- [WORK TASK] All lines in the material below that hold "border" should be found and copied.

>>>

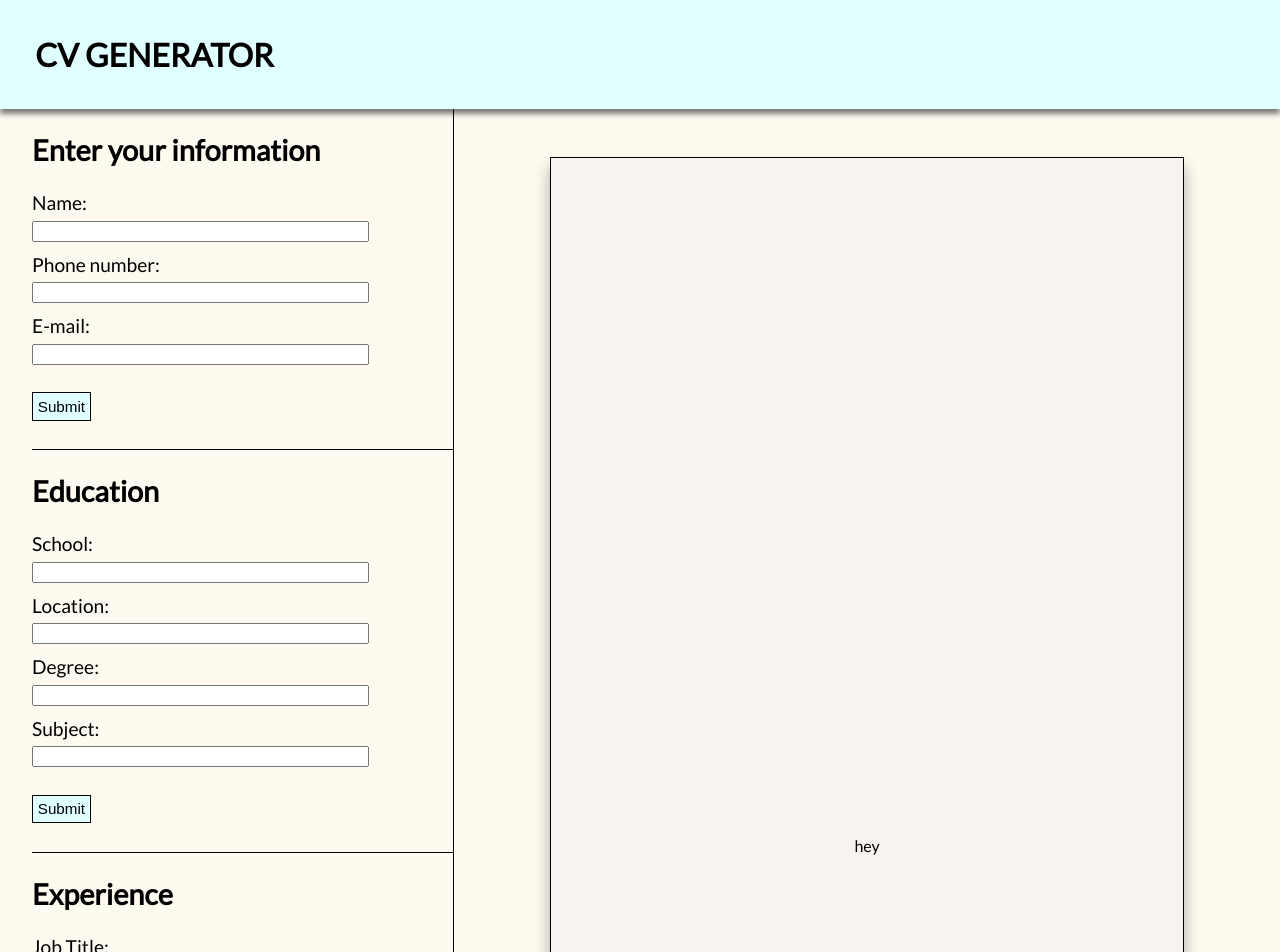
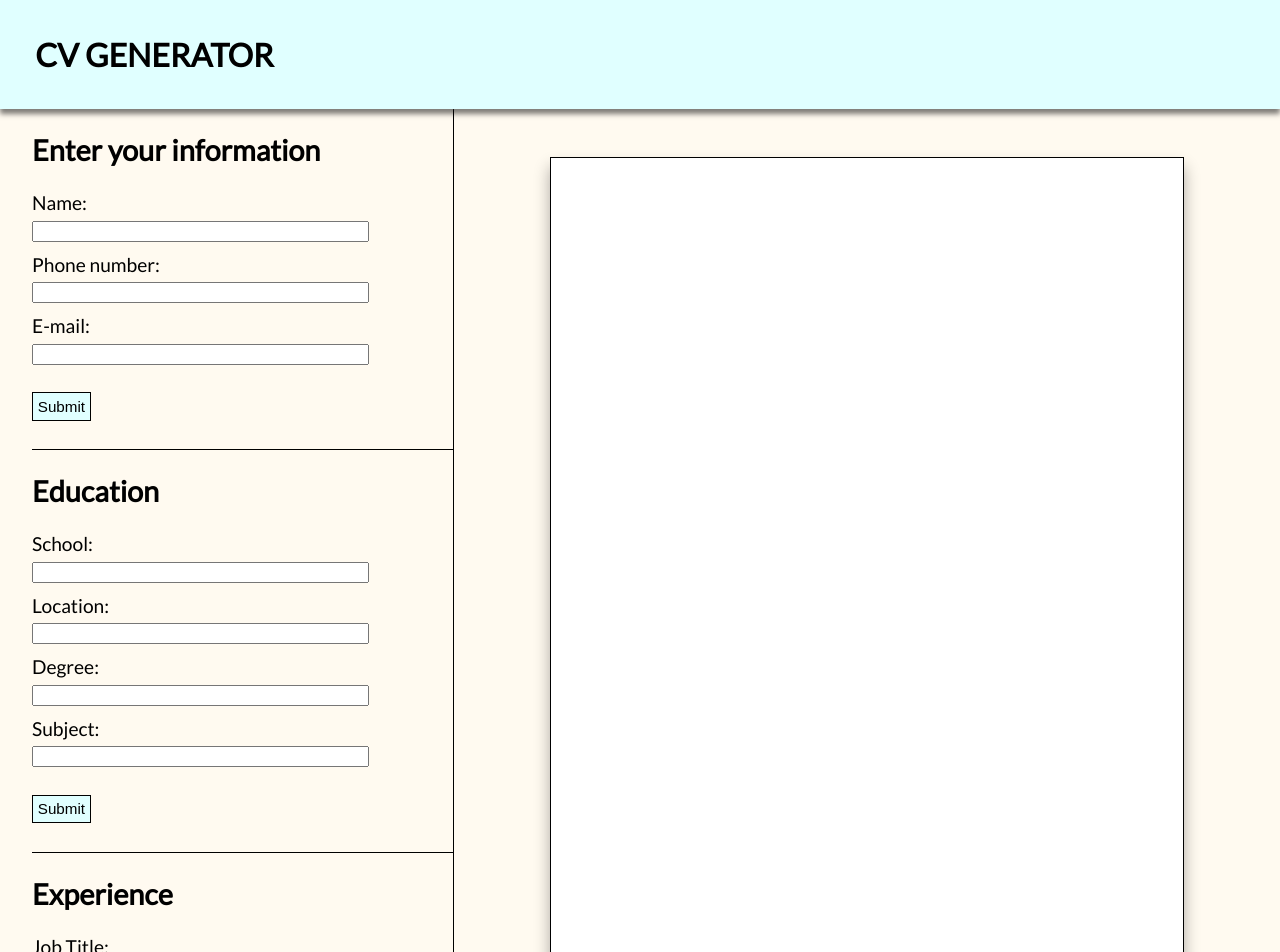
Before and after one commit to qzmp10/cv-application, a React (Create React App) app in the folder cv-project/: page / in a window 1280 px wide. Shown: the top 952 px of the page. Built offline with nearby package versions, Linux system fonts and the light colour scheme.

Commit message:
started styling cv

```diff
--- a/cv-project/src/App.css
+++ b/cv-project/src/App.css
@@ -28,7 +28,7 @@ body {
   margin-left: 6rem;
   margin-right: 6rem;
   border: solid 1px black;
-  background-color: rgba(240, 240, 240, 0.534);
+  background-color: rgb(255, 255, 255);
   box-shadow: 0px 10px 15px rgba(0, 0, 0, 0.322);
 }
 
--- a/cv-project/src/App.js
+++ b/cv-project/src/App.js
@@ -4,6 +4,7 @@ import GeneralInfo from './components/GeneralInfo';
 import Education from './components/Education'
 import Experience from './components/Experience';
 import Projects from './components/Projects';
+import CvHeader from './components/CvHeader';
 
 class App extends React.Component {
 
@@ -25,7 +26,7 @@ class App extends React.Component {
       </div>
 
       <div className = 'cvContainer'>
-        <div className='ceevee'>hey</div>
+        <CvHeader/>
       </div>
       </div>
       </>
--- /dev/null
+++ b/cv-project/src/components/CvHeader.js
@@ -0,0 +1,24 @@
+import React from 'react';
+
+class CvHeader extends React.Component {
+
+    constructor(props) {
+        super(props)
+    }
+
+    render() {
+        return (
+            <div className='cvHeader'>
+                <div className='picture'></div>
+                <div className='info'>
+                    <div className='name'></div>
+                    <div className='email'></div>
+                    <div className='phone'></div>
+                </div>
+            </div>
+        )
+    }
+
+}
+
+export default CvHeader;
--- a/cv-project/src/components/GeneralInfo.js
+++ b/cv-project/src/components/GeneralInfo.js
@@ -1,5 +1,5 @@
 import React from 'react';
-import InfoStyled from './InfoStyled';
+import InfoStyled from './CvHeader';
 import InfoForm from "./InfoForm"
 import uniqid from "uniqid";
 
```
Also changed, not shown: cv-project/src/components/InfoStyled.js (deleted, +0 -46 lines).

<<<
>>>

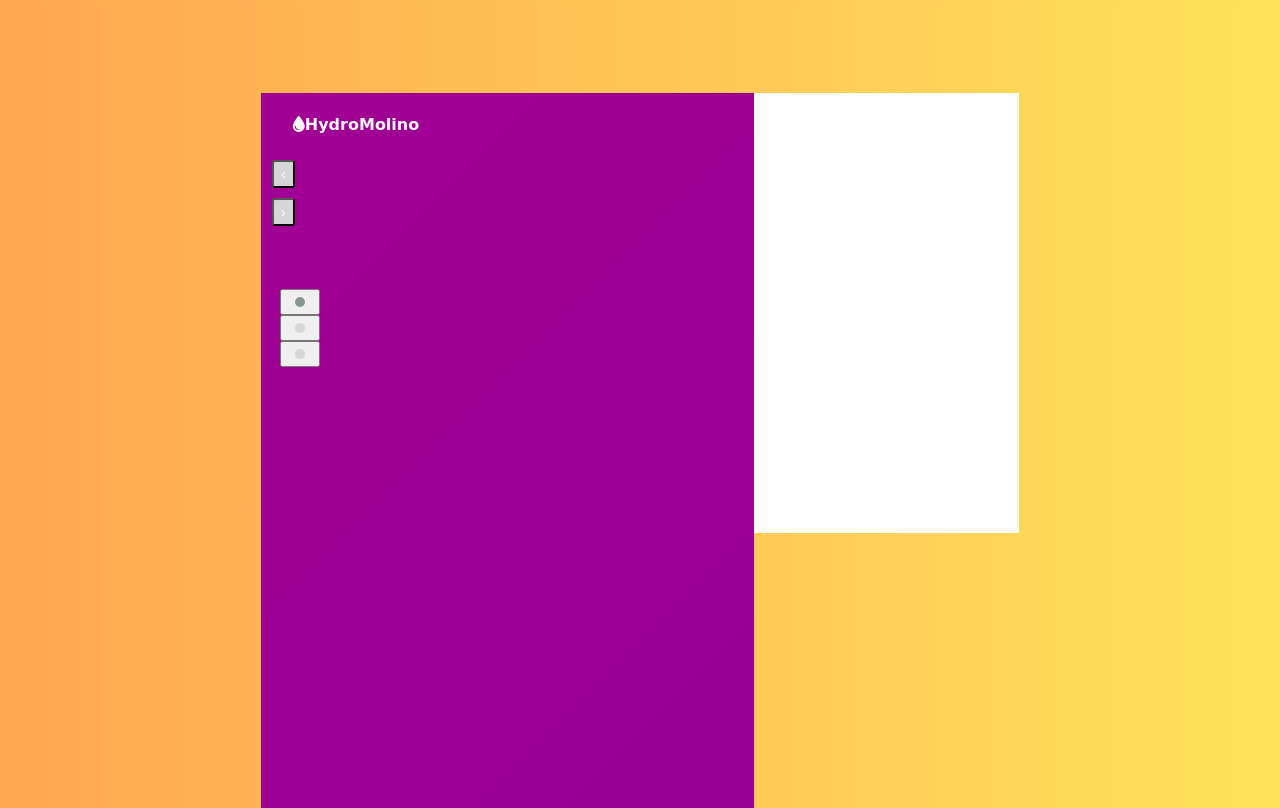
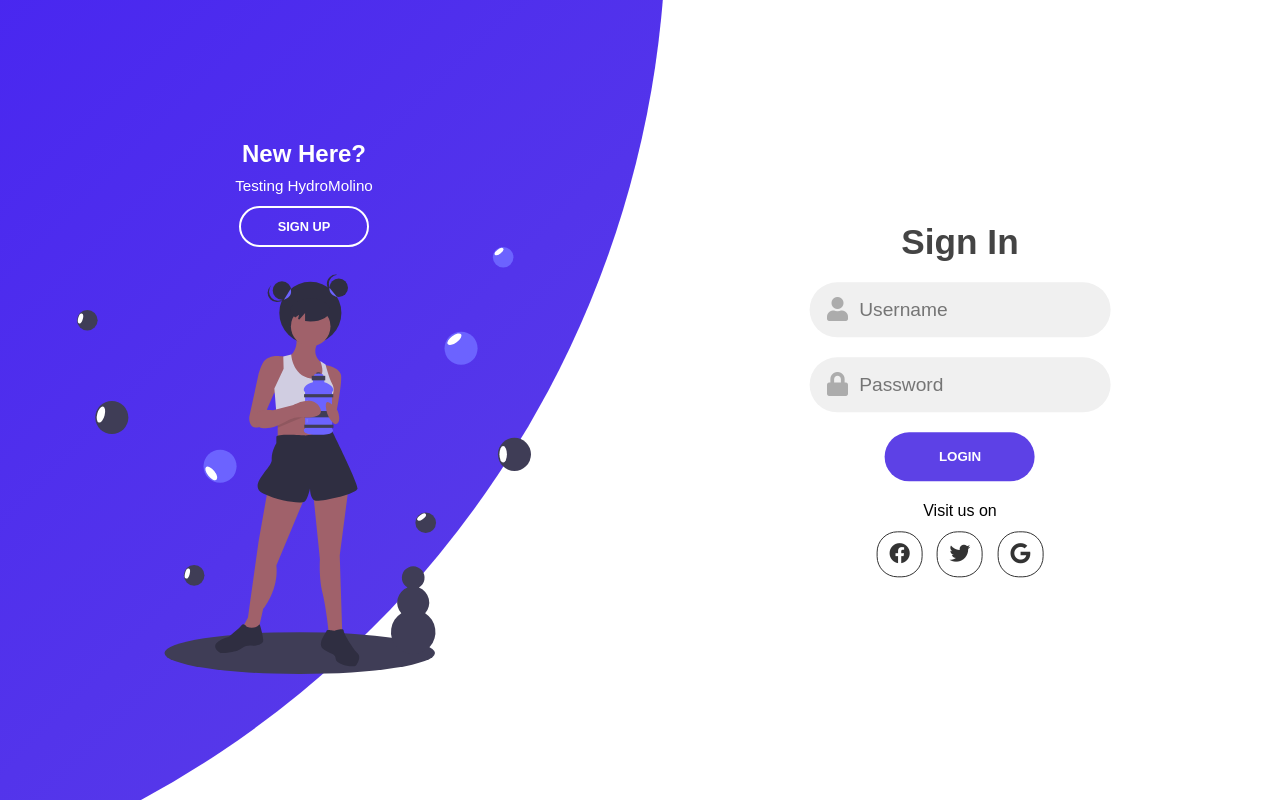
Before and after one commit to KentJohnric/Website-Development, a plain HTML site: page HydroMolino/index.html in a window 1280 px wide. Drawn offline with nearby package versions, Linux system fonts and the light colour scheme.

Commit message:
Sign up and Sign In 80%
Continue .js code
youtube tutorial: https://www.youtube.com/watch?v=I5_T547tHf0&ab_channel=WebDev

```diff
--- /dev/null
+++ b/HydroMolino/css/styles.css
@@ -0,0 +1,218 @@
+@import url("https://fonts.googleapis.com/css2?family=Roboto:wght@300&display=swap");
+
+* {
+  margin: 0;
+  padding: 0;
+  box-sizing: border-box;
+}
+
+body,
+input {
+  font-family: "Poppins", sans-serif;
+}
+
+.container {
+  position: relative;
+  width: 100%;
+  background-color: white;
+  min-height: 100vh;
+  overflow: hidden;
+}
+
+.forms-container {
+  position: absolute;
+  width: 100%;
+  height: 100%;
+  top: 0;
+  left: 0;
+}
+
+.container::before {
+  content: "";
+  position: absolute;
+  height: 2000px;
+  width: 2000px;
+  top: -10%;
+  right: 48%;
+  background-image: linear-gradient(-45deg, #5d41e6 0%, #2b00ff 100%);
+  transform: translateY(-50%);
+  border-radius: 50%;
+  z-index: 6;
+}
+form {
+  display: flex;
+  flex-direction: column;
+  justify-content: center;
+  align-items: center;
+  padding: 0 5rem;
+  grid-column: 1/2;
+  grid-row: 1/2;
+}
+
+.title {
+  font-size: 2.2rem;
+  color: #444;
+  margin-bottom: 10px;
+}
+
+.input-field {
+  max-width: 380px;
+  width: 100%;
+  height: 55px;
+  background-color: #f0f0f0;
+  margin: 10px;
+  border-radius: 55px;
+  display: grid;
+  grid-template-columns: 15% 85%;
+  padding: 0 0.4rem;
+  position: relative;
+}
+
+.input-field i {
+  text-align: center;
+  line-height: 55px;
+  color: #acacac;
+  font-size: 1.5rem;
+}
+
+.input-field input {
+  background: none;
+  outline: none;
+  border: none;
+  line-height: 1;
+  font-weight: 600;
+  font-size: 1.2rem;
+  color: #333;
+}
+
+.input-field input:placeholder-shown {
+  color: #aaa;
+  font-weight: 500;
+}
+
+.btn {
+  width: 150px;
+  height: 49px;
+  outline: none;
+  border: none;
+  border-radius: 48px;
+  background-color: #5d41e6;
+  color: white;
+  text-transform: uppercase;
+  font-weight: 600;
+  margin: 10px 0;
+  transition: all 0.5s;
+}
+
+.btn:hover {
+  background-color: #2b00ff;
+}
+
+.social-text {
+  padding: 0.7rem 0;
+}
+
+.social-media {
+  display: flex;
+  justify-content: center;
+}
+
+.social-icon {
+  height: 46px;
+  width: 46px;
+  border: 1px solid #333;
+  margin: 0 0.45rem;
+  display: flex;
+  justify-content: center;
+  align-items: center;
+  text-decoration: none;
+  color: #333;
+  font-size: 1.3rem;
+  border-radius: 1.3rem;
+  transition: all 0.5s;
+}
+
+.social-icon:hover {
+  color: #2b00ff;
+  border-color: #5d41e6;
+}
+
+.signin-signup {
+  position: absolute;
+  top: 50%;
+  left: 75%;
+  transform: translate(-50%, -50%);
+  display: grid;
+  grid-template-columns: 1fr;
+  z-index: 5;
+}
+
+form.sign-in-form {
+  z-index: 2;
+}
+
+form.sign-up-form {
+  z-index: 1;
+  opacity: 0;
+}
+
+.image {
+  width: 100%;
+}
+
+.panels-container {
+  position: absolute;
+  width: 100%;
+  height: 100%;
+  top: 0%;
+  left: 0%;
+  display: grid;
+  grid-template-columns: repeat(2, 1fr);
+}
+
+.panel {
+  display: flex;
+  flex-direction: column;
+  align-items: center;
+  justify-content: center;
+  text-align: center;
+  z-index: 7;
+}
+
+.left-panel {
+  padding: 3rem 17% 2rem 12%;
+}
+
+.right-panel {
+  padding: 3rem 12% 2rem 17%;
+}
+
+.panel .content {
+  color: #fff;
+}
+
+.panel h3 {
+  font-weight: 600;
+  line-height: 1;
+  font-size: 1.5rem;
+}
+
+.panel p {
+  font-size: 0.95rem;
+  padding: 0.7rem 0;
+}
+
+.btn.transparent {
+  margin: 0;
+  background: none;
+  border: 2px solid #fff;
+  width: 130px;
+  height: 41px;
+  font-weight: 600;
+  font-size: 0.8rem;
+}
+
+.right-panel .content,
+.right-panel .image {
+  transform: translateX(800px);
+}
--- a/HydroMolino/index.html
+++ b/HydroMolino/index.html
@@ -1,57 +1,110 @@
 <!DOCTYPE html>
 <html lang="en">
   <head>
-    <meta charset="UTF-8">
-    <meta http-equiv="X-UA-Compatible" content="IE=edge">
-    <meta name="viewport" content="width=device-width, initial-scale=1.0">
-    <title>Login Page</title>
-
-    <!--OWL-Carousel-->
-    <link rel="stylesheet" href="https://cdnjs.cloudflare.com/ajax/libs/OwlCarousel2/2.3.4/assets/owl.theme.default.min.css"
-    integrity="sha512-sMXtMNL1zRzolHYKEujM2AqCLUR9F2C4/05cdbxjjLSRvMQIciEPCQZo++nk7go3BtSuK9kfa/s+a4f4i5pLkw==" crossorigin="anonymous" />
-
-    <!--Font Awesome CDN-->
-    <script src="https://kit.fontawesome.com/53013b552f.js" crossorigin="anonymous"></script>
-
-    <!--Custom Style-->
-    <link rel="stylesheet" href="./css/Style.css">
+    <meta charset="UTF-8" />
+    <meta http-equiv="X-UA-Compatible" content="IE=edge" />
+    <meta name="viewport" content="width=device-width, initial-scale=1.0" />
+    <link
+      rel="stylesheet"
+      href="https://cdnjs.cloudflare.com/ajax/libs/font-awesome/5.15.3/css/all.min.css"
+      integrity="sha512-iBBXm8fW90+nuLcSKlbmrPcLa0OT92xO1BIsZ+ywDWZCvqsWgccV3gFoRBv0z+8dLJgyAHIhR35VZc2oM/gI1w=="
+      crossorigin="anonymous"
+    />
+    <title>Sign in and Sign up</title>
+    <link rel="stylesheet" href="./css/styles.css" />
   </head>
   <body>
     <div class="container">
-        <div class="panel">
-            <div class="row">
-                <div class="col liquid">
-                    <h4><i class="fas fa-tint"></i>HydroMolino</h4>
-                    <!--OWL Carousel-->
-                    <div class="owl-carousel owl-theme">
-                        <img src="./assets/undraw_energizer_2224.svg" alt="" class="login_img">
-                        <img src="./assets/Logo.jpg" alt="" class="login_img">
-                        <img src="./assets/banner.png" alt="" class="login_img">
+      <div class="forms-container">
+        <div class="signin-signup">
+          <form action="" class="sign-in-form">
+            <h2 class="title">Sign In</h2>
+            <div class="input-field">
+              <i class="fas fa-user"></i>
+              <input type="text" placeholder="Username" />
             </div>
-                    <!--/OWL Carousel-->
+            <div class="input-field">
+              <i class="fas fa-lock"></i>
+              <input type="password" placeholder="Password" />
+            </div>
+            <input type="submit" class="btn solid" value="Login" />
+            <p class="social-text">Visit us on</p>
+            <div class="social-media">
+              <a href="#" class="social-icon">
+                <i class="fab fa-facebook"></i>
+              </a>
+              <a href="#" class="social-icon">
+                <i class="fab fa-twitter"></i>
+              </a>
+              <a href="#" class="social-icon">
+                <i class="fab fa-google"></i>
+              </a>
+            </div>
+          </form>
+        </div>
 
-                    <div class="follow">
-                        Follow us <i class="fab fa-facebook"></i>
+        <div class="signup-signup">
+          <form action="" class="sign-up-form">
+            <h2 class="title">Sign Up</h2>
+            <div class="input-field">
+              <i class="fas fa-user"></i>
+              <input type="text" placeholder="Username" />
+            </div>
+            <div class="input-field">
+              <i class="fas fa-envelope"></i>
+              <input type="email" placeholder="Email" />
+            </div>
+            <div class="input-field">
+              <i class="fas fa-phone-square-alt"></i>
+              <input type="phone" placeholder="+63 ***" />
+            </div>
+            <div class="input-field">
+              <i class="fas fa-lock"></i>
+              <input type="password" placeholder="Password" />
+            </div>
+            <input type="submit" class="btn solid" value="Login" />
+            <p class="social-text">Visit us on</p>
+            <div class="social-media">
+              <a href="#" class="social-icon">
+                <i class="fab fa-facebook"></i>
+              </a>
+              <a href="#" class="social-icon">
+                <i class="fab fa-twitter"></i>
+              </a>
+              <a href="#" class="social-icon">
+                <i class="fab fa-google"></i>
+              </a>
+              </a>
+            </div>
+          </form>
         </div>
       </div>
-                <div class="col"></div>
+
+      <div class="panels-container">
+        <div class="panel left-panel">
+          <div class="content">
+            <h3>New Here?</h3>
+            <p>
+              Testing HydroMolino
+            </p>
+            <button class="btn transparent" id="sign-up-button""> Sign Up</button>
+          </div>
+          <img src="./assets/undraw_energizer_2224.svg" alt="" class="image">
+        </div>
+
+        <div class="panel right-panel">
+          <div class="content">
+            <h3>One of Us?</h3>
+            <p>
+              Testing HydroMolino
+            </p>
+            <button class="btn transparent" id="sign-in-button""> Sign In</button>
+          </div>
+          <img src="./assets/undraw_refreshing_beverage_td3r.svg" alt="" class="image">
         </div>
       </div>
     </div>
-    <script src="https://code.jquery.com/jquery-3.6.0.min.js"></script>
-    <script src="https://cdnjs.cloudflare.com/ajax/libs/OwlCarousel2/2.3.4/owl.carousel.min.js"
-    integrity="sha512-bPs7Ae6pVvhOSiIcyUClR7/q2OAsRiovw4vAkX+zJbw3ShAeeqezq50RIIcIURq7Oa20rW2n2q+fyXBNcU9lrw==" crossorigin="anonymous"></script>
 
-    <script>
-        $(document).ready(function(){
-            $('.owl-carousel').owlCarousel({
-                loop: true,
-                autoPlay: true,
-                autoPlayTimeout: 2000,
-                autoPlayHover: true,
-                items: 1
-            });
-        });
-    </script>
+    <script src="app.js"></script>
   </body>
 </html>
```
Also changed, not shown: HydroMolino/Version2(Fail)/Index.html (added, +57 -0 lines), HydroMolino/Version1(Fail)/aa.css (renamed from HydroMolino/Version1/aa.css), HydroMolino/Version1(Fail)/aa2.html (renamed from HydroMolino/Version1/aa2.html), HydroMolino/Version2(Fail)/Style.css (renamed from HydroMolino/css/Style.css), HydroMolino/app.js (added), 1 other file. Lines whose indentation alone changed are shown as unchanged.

<<<
>>>

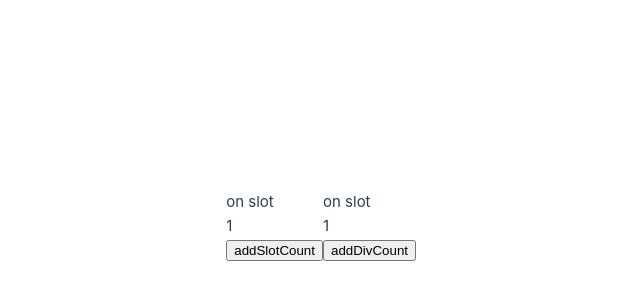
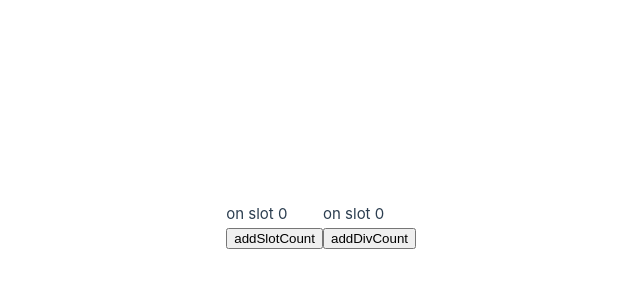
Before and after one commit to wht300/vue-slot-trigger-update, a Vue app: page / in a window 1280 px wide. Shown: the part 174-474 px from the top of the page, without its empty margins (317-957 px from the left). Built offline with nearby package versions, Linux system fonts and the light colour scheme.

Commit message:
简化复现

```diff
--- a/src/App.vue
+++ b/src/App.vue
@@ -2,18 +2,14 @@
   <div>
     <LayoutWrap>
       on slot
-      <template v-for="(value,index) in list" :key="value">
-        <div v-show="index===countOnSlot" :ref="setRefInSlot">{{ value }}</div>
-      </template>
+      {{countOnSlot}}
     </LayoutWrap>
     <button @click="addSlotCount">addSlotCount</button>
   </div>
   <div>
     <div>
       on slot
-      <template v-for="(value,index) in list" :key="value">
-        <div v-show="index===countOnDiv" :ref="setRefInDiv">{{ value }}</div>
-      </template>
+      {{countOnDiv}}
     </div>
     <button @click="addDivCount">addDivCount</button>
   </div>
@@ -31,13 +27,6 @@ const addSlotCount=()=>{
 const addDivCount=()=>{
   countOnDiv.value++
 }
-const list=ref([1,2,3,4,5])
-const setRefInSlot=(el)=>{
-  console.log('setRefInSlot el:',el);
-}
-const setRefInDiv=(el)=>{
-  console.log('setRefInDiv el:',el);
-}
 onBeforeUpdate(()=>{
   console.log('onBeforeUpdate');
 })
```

<<<

- [SOLUTION]
   border: solid 1px black;
+  box-sizing: border-box;
+  border-radius: 50%;
+  border-radius: 55px;
+  border: none;
+  border: none;
+  border-radius: 48px;
+  border: 1px solid #333;
+  border-radius: 1.3rem;
+  border-color: #5d41e6;
+  border: 2px solid #fff;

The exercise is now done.